**Task to complete:**
Copy the lines below that contain "import".

Task material: Begin

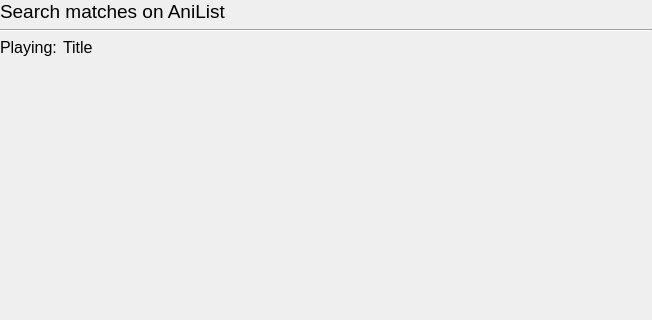
Above: src/gui/pages/recognition_search_widget.ui from nisemono0/AniTrack before the change; both pictures show x 0 to 652 and y 0 to 320 of the 652 by 478 pixel window. Below: the same form after it.
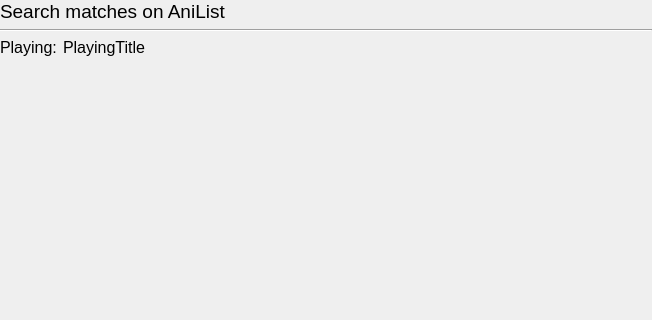
That is the form after the change.

Commit message:
feat: add playing pages and connections to them
* also move info edit dialog to mainwindow; this way there's a
  centralized info edit search dialog

The edit to the form file:
```diff
--- a/src/gui/pages/recognition_search_widget.ui
+++ b/src/gui/pages/recognition_search_widget.ui
@@ -70,7 +70,7 @@
         </font>
        </property>
        <property name="text">
-        <string>Title</string>
+        <string>PlayingTitle</string>
        </property>
        <property name="wordWrap">
         <bool>true</bool>
```
Left out of the diff: 4 changed lines with no effect on the pictures. The commit also changes 26 other files.
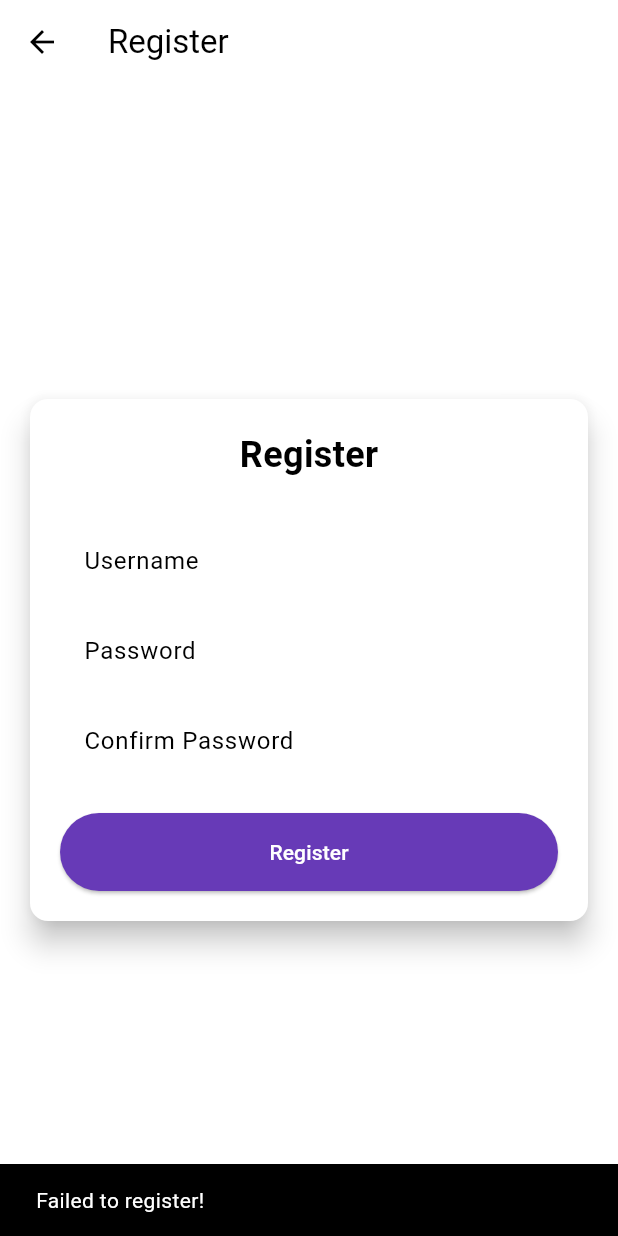
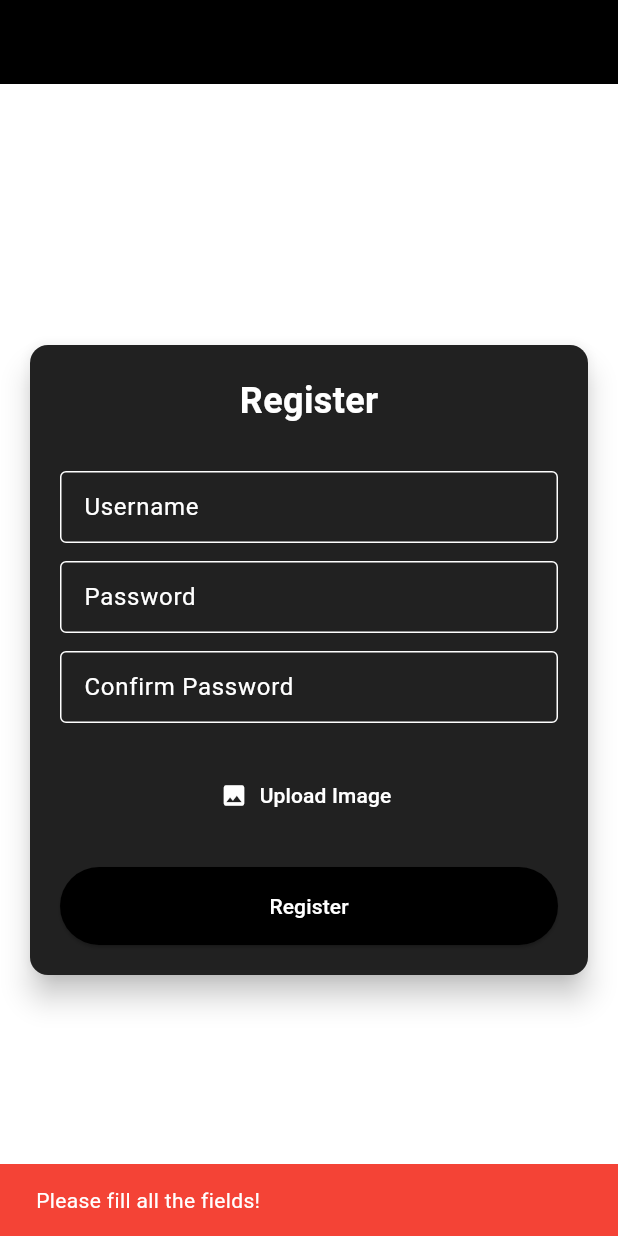
Before and after one commit to pbp-e2-2024/Panganon-mobile, a Flutter app: the RegisterPage screen opened directly, after a tap on "Register", on a phone screen of 412 x 824 dp. Run offline on Flutter 3.47's test engine with Material 3 defaults, Android fonts, the phone set to English and light mode, and no system bars; our stand-ins replace image_picker; missing offline and left inert: pbp_django_auth.

Commit message:
bisa register pakai foto

```diff
--- a/lib/screens/register.dart
+++ b/lib/screens/register.dart
@@ -1,5 +1,9 @@
 import 'dart:convert';
+import 'dart:typed_data'; // Import for Uint8List
+import 'dart:io';
+import 'package:flutter/foundation.dart' show kIsWeb;
 import 'package:flutter/material.dart';
+import 'package:image_picker/image_picker.dart';
 import 'package:panganon_mobile/screens/login.dart';
 import 'package:pbp_django_auth/pbp_django_auth.dart';
 import 'package:provider/provider.dart';
@@ -15,6 +19,22 @@ class _RegisterPageState extends State<RegisterPage> {
   final _usernameController = TextEditingController();
   final _passwordController = TextEditingController();
   final _confirmPasswordController = TextEditingController();
+  XFile? _image; // Use XFile for better compatibility
+
+  Future<void> _pickImage() async {
+    final picker = ImagePicker();
+    try {
+      final pickedFile = await picker.pickImage(source: ImageSource.gallery);
+
+      if (pickedFile != null) {
+        setState(() {
+          _image = pickedFile;
+        });
+      }
+    } catch (e) {
+      _showSnackbar(context, 'Failed to pick image.', false);
+    }
+  }
 
   @override
   Widget build(BuildContext context) {
@@ -28,12 +48,14 @@ class _RegisterPageState extends State<RegisterPage> {
             Navigator.pop(context);
           },
         ),
+        backgroundColor: Colors.black,
       ),
       body: Center(
         child: SingleChildScrollView(
           padding: const EdgeInsets.all(16.0),
           child: Card(
             elevation: 8,
+            color: Colors.grey[900],
             shape: RoundedRectangleBorder(
               borderRadius: BorderRadius.circular(12.0),
             ),
@@ -47,101 +69,146 @@ class _RegisterPageState extends State<RegisterPage> {
                     style: TextStyle(
                       fontSize: 24.0,
                       fontWeight: FontWeight.bold,
+                      color: Colors.white,
                     ),
                   ),
                   const SizedBox(height: 30.0),
-                  TextFormField(
+                  _buildTextField(
                     controller: _usernameController,
-                    decoration: const InputDecoration(
-                      labelText: 'Username',
-                      hintText: 'Enter your username',
-                      border: OutlineInputBorder(
-                        borderRadius: BorderRadius.all(Radius.circular(12.0)),
-                      ),
-                      contentPadding:
-                          EdgeInsets.symmetric(horizontal: 12.0, vertical: 8.0),
-                    ),
+                    label: 'Username',
+                    hint: 'Enter your username',
                   ),
                   const SizedBox(height: 12.0),
-                  TextFormField(
+                  _buildTextField(
                     controller: _passwordController,
-                    decoration: const InputDecoration(
-                      labelText: 'Password',
-                      hintText: 'Enter your password',
-                      border: OutlineInputBorder(
-                        borderRadius: BorderRadius.all(Radius.circular(12.0)),
-                      ),
-                      contentPadding:
-                          EdgeInsets.symmetric(horizontal: 12.0, vertical: 8.0),
-                    ),
+                    label: 'Password',
+                    hint: 'Enter your password',
                     obscureText: true,
                   ),
                   const SizedBox(height: 12.0),
-                  TextFormField(
+                  _buildTextField(
                     controller: _confirmPasswordController,
-                    decoration: const InputDecoration(
-                      labelText: 'Confirm Password',
-                      hintText: 'Confirm your password',
-                      border: OutlineInputBorder(
-                        borderRadius: BorderRadius.all(Radius.circular(12.0)),
-                      ),
-                      contentPadding:
-                          EdgeInsets.symmetric(horizontal: 12.0, vertical: 8.0),
-                    ),
+                    label: 'Confirm Password',
+                    hint: 'Confirm your password',
                     obscureText: true,
                   ),
                   const SizedBox(height: 24.0),
+                  _image != null
+                      ? (kIsWeb
+                          ? FutureBuilder<Uint8List>(
+                              future: _image!.readAsBytes(),
+                              builder: (context, snapshot) {
+                                if (snapshot.connectionState == ConnectionState.done &&
+                                    snapshot.hasData) {
+                                  return Image.memory(
+                                    snapshot.data!,
+                                    height: 100,
+                                    width: 100,
+                                  );
+                                } else if (snapshot.hasError) {
+                                  return const Text(
+                                    "Error loading image",
+                                    style: TextStyle(color: Colors.white),
+                                  );
+                                } else {
+                                  return const CircularProgressIndicator();
+                                }
+                              },
+                            )
+                          : Image.file(
+                              File(_image!.path),
+                              height: 100,
+                              width: 100,
+                            ))
+                      : TextButton.icon(
+                          onPressed: _pickImage,
+                          icon: const Icon(Icons.image, color: Colors.white),
+                          label: const Text(
+                            "Upload Image",
+                            style: TextStyle(color: Colors.white),
+                          ),
+                        ),
+                  const SizedBox(height: 24.0),
                   ElevatedButton(
                     onPressed: () async {
-                      String username = _usernameController.text;
+                      String username = _usernameController.text.trim();
                       String password1 = _passwordController.text;
                       String password2 = _confirmPasswordController.text;
 
-                      if (password1 != password2) {
-                        ScaffoldMessenger.of(context).showSnackBar(
-                          const SnackBar(
-                            content: Text('Passwords do not match!'),
-                          ),
-                        );
+                      if (username.isEmpty ||
+                          password1.isEmpty ||
+                          password2.isEmpty) {
+                        _showSnackbar(
+                            context, 'Please fill all the fields!', false);
                         return;
                       }
 
-                      // Kirim data registrasi ke Django
+                      if (password1 != password2) {
+                        _showSnackbar(
+                            context, 'Passwords do not match!', false);
+                        return;
+                      }
+
+                      String? imageBase64;
+                      if (_image != null) {
+                        try {
+                          final bytes = await _image!.readAsBytes();
+                          String mimeType = _image!.mimeType ?? 'image/jpeg'; // Default MIME type
+
+                          // Validate MIME type
+                          if (!mimeType.startsWith('image/')) {
+                            _showSnackbar(
+                                context, 'Selected file is not an image!', false);
+                            return;
+                          }
+
+                          imageBase64 =
+                              "data:$mimeType;base64,${base64Encode(bytes)}";
+                        } catch (e) {
+                          _showSnackbar(
+                              context, 'Failed to read image bytes.', false);
+                          return;
+                        }
+                      }
+
                       final response = await request.postJson(
-                        "http://127.0.0.1:8000/auth/register_flutter/", // Ganti URL dengan URL endpoint Django
+                        "http://127.0.0.1:8000/auth/register_flutter/",
                         jsonEncode({
                           "username": username,
                           "password1": password1,
                           "password2": password2,
+                          "image": imageBase64,
                         }),
                       );
 
                       if (context.mounted) {
                         if (response['status'] == true) {
-                          ScaffoldMessenger.of(context).showSnackBar(
-                            SnackBar(
-                              content: Text(response['message'] ?? 'Successfully registered!'),
-                            ),
-                          );
+                          _showSnackbar(
+                              context,
+                              response['message'] ??
+                                  'Successfully registered!',
+                              true);
                           Navigator.pushReplacement(
                             context,
                             MaterialPageRoute(
-                                builder: (context) => const LoginPage()),
+                              builder: (context) => const LoginPage(),
+                            ),
                           );
                         } else {
-                          ScaffoldMessenger.of(context).showSnackBar(
-                            SnackBar(
-                              content: Text(response['message'] ?? 'Failed to register!'),
-                            ),
-                          );
+                          _showSnackbar(
+                              context,
+                              response['message'] ??
+                                  'Failed to register!',
+                              false);
                         }
                       }
                     },
                     style: ElevatedButton.styleFrom(
+                      backgroundColor: Colors.black,
                       foregroundColor: Colors.white,
                       minimumSize: const Size(double.infinity, 50),
-                      backgroundColor: Theme.of(context).colorScheme.primary,
-                      padding: const EdgeInsets.symmetric(vertical: 16.0),
+                      padding:
+                          const EdgeInsets.symmetric(vertical: 16.0),
                     ),
                     child: const Text('Register'),
                   ),
@@ -153,4 +220,43 @@ class _RegisterPageState extends State<RegisterPage> {
       ),
     );
   }
+
+  Widget _buildTextField({
+    required TextEditingController controller,
+    required String label,
+    required String hint,
+    bool obscureText = false,
+  }) {
+    return TextFormField(
+      controller: controller,
+      decoration: InputDecoration(
+        labelText: label,
+        hintText: hint,
+        labelStyle: const TextStyle(color: Colors.white),
+        hintStyle: const TextStyle(color: Colors.white54),
+        border: const OutlineInputBorder(
+          borderRadius: BorderRadius.all(Radius.circular(12.0)),
+        ),
+        contentPadding:
+            const EdgeInsets.symmetric(horizontal: 12.0, vertical: 8.0),
+        enabledBorder: const OutlineInputBorder(
+          borderSide: BorderSide(color: Colors.white),
+        ),
+        focusedBorder: const OutlineInputBorder(
+          borderSide: BorderSide(color: Colors.white),
+        ),
+      ),
+      style: const TextStyle(color: Colors.white),
+      obscureText: obscureText,
+    );
+  }
+
+  void _showSnackbar(BuildContext context, String message, bool success) {
+    ScaffoldMessenger.of(context).showSnackBar(
+      SnackBar(
+        content: Text(message),
+        backgroundColor: success ? Colors.green : Colors.red,
+      ),
+    );
+  }
 }
--- a/pubspec.yaml
+++ b/pubspec.yaml
@@ -37,6 +37,8 @@ dependencies:
   cupertino_icons: ^1.0.8
   provider: ^6.1.2
   pbp_django_auth: ^0.4.0
+  image_picker: ^0.8.6
+  shared_preferences: ^2.1.0
   http: ^1.2.2
 
 dev_dependencies:
```
Also changed, not shown: pubspec.lock, 5 other files.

Task material: End

**Written reply:**
 import 'dart:convert';
+import 'dart:typed_data'; // Import for Uint8List
+import 'dart:io';
+import 'package:flutter/foundation.dart' show kIsWeb;
 import 'package:flutter/material.dart';
+import 'package:image_picker/image_picker.dart';
 import 'package:panganon_mobile/screens/login.dart';
 import 'package:pbp_django_auth/pbp_django_auth.dart';
 import 'package:provider/provider.dart';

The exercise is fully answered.